Saved entries
BEGIN
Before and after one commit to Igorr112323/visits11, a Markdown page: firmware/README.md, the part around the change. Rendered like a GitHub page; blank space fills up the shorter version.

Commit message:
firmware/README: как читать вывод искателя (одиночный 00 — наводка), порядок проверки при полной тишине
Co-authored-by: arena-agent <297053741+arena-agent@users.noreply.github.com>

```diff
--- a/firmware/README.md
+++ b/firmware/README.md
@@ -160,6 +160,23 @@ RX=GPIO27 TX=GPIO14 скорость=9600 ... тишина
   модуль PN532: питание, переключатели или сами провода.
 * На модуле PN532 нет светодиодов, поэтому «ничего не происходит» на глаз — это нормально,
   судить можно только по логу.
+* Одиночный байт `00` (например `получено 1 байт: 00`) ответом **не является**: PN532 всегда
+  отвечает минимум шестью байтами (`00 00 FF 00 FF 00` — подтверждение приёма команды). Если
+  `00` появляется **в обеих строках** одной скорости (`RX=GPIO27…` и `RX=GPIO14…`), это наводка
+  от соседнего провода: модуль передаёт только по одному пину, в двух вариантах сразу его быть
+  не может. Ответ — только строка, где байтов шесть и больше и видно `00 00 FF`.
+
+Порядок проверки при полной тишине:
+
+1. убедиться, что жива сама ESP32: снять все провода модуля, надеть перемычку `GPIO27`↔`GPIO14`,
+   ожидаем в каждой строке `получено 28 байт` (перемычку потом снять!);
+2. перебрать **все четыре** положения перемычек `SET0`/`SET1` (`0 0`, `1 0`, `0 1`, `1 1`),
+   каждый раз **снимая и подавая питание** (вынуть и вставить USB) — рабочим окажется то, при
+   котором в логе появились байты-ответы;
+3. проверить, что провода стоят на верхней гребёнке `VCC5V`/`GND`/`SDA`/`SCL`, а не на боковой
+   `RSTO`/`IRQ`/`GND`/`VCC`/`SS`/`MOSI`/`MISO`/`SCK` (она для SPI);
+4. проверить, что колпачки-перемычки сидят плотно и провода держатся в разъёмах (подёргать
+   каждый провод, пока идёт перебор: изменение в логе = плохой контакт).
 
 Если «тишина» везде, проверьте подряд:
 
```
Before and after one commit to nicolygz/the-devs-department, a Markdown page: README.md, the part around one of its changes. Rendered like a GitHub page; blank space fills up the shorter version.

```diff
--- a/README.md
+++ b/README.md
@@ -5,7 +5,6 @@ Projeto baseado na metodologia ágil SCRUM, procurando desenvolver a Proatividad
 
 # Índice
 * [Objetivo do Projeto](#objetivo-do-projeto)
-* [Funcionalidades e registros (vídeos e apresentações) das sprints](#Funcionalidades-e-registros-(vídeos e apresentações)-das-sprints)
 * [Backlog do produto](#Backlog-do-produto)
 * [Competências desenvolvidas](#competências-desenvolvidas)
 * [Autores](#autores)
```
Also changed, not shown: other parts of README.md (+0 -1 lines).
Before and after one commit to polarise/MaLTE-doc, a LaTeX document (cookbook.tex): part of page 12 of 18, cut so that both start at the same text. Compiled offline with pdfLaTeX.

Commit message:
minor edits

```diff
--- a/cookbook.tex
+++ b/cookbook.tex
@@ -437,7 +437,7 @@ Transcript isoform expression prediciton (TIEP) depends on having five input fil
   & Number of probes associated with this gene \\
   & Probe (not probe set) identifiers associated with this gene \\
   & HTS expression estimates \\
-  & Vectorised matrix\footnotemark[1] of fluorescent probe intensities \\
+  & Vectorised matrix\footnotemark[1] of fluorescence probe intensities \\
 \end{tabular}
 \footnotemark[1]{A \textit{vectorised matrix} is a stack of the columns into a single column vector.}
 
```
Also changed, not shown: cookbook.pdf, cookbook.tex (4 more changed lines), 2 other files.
END
Each entry above must be repeated word for word.

* Task output:
Before and after one commit to Igorr112323/visits11, a Markdown page: firmware/README.md, the part around the change. Rendered like a GitHub page; blank space fills up the shorter version.

Commit message:
firmware/README: как читать вывод искателя (одиночный 00 — наводка), порядок проверки при полной тишине
Co-authored-by: arena-agent <297053741+arena-agent@users.noreply.github.com>

```diff
--- a/firmware/README.md
+++ b/firmware/README.md
@@ -160,6 +160,23 @@ RX=GPIO27 TX=GPIO14 скорость=9600 ... тишина
   модуль PN532: питание, переключатели или сами провода.
 * На модуле PN532 нет светодиодов, поэтому «ничего не происходит» на глаз — это нормально,
   судить можно только по логу.
+* Одиночный байт `00` (например `получено 1 байт: 00`) ответом **не является**: PN532 всегда
+  отвечает минимум шестью байтами (`00 00 FF 00 FF 00` — подтверждение приёма команды). Если
+  `00` появляется **в обеих строках** одной скорости (`RX=GPIO27…` и `RX=GPIO14…`), это наводка
+  от соседнего провода: модуль передаёт только по одному пину, в двух вариантах сразу его быть
+  не может. Ответ — только строка, где байтов шесть и больше и видно `00 00 FF`.
+
+Порядок проверки при полной тишине:
+
+1. убедиться, что жива сама ESP32: снять все провода модуля, надеть перемычку `GPIO27`↔`GPIO14`,
+   ожидаем в каждой строке `получено 28 байт` (перемычку потом снять!);
+2. перебрать **все четыре** положения перемычек `SET0`/`SET1` (`0 0`, `1 0`, `0 1`, `1 1`),
+   каждый раз **снимая и подавая питание** (вынуть и вставить USB) — рабочим окажется то, при
+   котором в логе появились байты-ответы;
+3. проверить, что провода стоят на верхней гребёнке `VCC5V`/`GND`/`SDA`/`SCL`, а не на боковой
+   `RSTO`/`IRQ`/`GND`/`VCC`/`SS`/`MOSI`/`MISO`/`SCK` (она для SPI);
+4. проверить, что колпачки-перемычки сидят плотно и провода держатся в разъёмах (подёргать
+   каждый провод, пока идёт перебор: изменение в логе = плохой контакт).
 
 Если «тишина» везде, проверьте подряд:
 
```
Before and after one commit to nicolygz/the-devs-department, a Markdown page: README.md, the part around one of its changes. Rendered like a GitHub page; blank space fills up the shorter version.

```diff
--- a/README.md
+++ b/README.md
@@ -5,7 +5,6 @@ Projeto baseado na metodologia ágil SCRUM, procurando desenvolver a Proatividad
 
 # Índice
 * [Objetivo do Projeto](#objetivo-do-projeto)
-* [Funcionalidades e registros (vídeos e apresentações) das sprints](#Funcionalidades-e-registros-(vídeos e apresentações)-das-sprints)
 * [Backlog do produto](#Backlog-do-produto)
 * [Competências desenvolvidas](#competências-desenvolvidas)
 * [Autores](#autores)
```
Also changed, not shown: other parts of README.md (+0 -1 lines).
Before and after one commit to polarise/MaLTE-doc, a LaTeX document (cookbook.tex): part of page 12 of 18, cut so that both start at the same text. Compiled offline with pdfLaTeX.

Commit message:
minor edits

```diff
--- a/cookbook.tex
+++ b/cookbook.tex
@@ -437,7 +437,7 @@ Transcript isoform expression prediciton (TIEP) depends on having five input fil
   & Number of probes associated with this gene \\
   & Probe (not probe set) identifiers associated with this gene \\
   & HTS expression estimates \\
-  & Vectorised matrix\footnotemark[1] of fluorescent probe intensities \\
+  & Vectorised matrix\footnotemark[1] of fluorescence probe intensities \\
 \end{tabular}
 \footnotemark[1]{A \textit{vectorised matrix} is a stack of the columns into a single column vector.}
 
```
Also changed, not shown: cookbook.pdf, cookbook.tex (4 more changed lines), 2 other files.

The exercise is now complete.